-------- Provided information --------

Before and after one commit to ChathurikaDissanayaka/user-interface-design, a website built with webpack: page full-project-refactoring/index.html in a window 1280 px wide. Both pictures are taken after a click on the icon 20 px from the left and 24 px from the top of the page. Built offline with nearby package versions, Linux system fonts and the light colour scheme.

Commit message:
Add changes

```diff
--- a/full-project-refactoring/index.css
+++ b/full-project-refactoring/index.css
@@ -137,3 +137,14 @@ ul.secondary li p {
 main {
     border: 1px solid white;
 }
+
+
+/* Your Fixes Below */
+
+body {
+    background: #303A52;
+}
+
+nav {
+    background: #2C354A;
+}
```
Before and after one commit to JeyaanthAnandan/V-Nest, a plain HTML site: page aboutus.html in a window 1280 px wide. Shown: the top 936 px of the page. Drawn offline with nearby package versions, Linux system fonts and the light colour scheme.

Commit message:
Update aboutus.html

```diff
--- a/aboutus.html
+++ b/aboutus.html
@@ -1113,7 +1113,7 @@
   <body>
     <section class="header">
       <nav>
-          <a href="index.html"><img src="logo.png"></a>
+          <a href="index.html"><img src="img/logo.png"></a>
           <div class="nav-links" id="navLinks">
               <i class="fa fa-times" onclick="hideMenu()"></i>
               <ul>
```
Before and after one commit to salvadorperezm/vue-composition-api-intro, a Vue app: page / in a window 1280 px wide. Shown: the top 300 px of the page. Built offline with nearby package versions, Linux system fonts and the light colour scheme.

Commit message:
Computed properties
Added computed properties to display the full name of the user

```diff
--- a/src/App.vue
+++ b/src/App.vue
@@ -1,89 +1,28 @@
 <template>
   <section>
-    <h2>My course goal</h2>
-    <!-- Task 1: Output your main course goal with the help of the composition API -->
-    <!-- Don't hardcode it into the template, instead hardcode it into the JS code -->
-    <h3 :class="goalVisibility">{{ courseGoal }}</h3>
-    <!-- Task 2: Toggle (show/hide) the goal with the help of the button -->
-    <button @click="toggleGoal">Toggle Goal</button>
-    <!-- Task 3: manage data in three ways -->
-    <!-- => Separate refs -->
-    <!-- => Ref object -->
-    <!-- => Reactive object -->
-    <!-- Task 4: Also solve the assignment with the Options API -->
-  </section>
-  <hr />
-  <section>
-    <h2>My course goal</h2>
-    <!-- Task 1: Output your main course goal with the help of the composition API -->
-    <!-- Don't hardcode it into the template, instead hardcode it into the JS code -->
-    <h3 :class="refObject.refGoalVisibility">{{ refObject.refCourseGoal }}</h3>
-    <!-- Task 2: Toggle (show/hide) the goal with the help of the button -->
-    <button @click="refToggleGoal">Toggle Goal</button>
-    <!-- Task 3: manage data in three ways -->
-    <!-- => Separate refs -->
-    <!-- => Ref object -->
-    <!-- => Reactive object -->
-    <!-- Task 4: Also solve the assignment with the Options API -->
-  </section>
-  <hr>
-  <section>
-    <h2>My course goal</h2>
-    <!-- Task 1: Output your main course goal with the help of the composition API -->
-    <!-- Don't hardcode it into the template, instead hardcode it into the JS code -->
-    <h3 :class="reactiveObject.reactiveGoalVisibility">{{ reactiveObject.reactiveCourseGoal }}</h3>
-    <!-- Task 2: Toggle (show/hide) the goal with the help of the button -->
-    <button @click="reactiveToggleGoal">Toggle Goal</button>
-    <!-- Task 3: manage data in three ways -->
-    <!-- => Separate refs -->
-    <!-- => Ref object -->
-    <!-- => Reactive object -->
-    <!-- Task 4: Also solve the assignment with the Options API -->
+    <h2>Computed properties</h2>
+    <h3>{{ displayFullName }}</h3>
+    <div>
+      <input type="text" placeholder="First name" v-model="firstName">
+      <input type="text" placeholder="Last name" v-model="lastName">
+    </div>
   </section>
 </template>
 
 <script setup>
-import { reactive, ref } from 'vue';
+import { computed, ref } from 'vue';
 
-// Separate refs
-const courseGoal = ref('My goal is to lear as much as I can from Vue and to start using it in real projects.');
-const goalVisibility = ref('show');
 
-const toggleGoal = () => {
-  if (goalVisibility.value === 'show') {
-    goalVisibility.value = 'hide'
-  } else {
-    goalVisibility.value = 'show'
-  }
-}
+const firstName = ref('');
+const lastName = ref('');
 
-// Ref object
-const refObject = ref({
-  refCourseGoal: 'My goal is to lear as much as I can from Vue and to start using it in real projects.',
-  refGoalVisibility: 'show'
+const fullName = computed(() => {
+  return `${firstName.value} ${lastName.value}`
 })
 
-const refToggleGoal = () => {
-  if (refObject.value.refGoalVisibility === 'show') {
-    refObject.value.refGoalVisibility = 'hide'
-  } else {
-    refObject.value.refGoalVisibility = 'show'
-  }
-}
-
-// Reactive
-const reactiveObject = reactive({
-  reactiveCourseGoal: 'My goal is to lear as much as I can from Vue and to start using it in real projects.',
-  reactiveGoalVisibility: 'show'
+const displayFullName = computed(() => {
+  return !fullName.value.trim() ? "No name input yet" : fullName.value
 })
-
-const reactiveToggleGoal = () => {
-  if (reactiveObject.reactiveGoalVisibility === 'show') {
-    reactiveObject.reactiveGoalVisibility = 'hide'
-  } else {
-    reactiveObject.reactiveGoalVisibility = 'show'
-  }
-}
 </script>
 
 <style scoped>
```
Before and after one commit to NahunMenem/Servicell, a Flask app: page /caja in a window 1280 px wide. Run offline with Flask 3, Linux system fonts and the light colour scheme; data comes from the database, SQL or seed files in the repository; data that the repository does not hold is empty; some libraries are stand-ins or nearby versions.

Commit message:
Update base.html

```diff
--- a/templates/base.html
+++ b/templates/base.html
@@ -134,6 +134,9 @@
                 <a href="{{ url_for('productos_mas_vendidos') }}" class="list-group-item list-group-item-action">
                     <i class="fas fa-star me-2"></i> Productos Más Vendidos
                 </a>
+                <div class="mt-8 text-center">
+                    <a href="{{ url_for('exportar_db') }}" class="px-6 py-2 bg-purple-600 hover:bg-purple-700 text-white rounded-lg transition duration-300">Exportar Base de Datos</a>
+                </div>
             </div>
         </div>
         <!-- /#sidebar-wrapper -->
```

--------

● Goal of the exercise
Every line of the data above should be reproduced word for word.

● Exercise output
Before and after one commit to ChathurikaDissanayaka/user-interface-design, a website built with webpack: page full-project-refactoring/index.html in a window 1280 px wide. Both pictures are taken after a click on the icon 20 px from the left and 24 px from the top of the page. Built offline with nearby package versions, Linux system fonts and the light colour scheme.

Commit message:
Add changes

```diff
--- a/full-project-refactoring/index.css
+++ b/full-project-refactoring/index.css
@@ -137,3 +137,14 @@ ul.secondary li p {
 main {
     border: 1px solid white;
 }
+
+
+/* Your Fixes Below */
+
+body {
+    background: #303A52;
+}
+
+nav {
+    background: #2C354A;
+}
```
Before and after one commit to JeyaanthAnandan/V-Nest, a plain HTML site: page aboutus.html in a window 1280 px wide. Shown: the top 936 px of the page. Drawn offline with nearby package versions, Linux system fonts and the light colour scheme.

Commit message:
Update aboutus.html

```diff
--- a/aboutus.html
+++ b/aboutus.html
@@ -1113,7 +1113,7 @@
   <body>
     <section class="header">
       <nav>
-          <a href="index.html"><img src="logo.png"></a>
+          <a href="index.html"><img src="img/logo.png"></a>
           <div class="nav-links" id="navLinks">
               <i class="fa fa-times" onclick="hideMenu()"></i>
               <ul>
```
Before and after one commit to salvadorperezm/vue-composition-api-intro, a Vue app: page / in a window 1280 px wide. Shown: the top 300 px of the page. Built offline with nearby package versions, Linux system fonts and the light colour scheme.

Commit message:
Computed properties
Added computed properties to display the full name of the user

```diff
--- a/src/App.vue
+++ b/src/App.vue
@@ -1,89 +1,28 @@
 <template>
   <section>
-    <h2>My course goal</h2>
-    <!-- Task 1: Output your main course goal with the help of the composition API -->
-    <!-- Don't hardcode it into the template, instead hardcode it into the JS code -->
-    <h3 :class="goalVisibility">{{ courseGoal }}</h3>
-    <!-- Task 2: Toggle (show/hide) the goal with the help of the button -->
-    <button @click="toggleGoal">Toggle Goal</button>
-    <!-- Task 3: manage data in three ways -->
-    <!-- => Separate refs -->
-    <!-- => Ref object -->
-    <!-- => Reactive object -->
-    <!-- Task 4: Also solve the assignment with the Options API -->
-  </section>
-  <hr />
-  <section>
-    <h2>My course goal</h2>
-    <!-- Task 1: Output your main course goal with the help of the composition API -->
-    <!-- Don't hardcode it into the template, instead hardcode it into the JS code -->
-    <h3 :class="refObject.refGoalVisibility">{{ refObject.refCourseGoal }}</h3>
-    <!-- Task 2: Toggle (show/hide) the goal with the help of the button -->
-    <button @click="refToggleGoal">Toggle Goal</button>
-    <!-- Task 3: manage data in three ways -->
-    <!-- => Separate refs -->
-    <!-- => Ref object -->
-    <!-- => Reactive object -->
-    <!-- Task 4: Also solve the assignment with the Options API -->
-  </section>
-  <hr>
-  <section>
-    <h2>My course goal</h2>
-    <!-- Task 1: Output your main course goal with the help of the composition API -->
-    <!-- Don't hardcode it into the template, instead hardcode it into the JS code -->
-    <h3 :class="reactiveObject.reactiveGoalVisibility">{{ reactiveObject.reactiveCourseGoal }}</h3>
-    <!-- Task 2: Toggle (show/hide) the goal with the help of the button -->
-    <button @click="reactiveToggleGoal">Toggle Goal</button>
-    <!-- Task 3: manage data in three ways -->
-    <!-- => Separate refs -->
-    <!-- => Ref object -->
-    <!-- => Reactive object -->
-    <!-- Task 4: Also solve the assignment with the Options API -->
+    <h2>Computed properties</h2>
+    <h3>{{ displayFullName }}</h3>
+    <div>
+      <input type="text" placeholder="First name" v-model="firstName">
+      <input type="text" placeholder="Last name" v-model="lastName">
+    </div>
   </section>
 </template>
 
 <script setup>
-import { reactive, ref } from 'vue';
+import { computed, ref } from 'vue';
 
-// Separate refs
-const courseGoal = ref('My goal is to lear as much as I can from Vue and to start using it in real projects.');
-const goalVisibility = ref('show');
 
-const toggleGoal = () => {
-  if (goalVisibility.value === 'show') {
-    goalVisibility.value = 'hide'
-  } else {
-    goalVisibility.value = 'show'
-  }
-}
+const firstName = ref('');
+const lastName = ref('');
 
-// Ref object
-const refObject = ref({
-  refCourseGoal: 'My goal is to lear as much as I can from Vue and to start using it in real projects.',
-  refGoalVisibility: 'show'
+const fullName = computed(() => {
+  return `${firstName.value} ${lastName.value}`
 })
 
-const refToggleGoal = () => {
-  if (refObject.value.refGoalVisibility === 'show') {
-    refObject.value.refGoalVisibility = 'hide'
-  } else {
-    refObject.value.refGoalVisibility = 'show'
-  }
-}
-
-// Reactive
-const reactiveObject = reactive({
-  reactiveCourseGoal: 'My goal is to lear as much as I can from Vue and to start using it in real projects.',
-  reactiveGoalVisibility: 'show'
+const displayFullName = computed(() => {
+  return !fullName.value.trim() ? "No name input yet" : fullName.value
 })
-
-const reactiveToggleGoal = () => {
-  if (reactiveObject.reactiveGoalVisibility === 'show') {
-    reactiveObject.reactiveGoalVisibility = 'hide'
-  } else {
-    reactiveObject.reactiveGoalVisibility = 'show'
-  }
-}
 </script>
 
 <style scoped>
```
Before and after one commit to NahunMenem/Servicell, a Flask app: page /caja in a window 1280 px wide. Run offline with Flask 3, Linux system fonts and the light colour scheme; data comes from the database, SQL or seed files in the repository; data that the repository does not hold is empty; some libraries are stand-ins or nearby versions.

Commit message:
Update base.html

```diff
--- a/templates/base.html
+++ b/templates/base.html
@@ -134,6 +134,9 @@
                 <a href="{{ url_for('productos_mas_vendidos') }}" class="list-group-item list-group-item-action">
                     <i class="fas fa-star me-2"></i> Productos Más Vendidos
                 </a>
+                <div class="mt-8 text-center">
+                    <a href="{{ url_for('exportar_db') }}" class="px-6 py-2 bg-purple-600 hover:bg-purple-700 text-white rounded-lg transition duration-300">Exportar Base de Datos</a>
+                </div>
             </div>
         </div>
         <!-- /#sidebar-wrapper -->
```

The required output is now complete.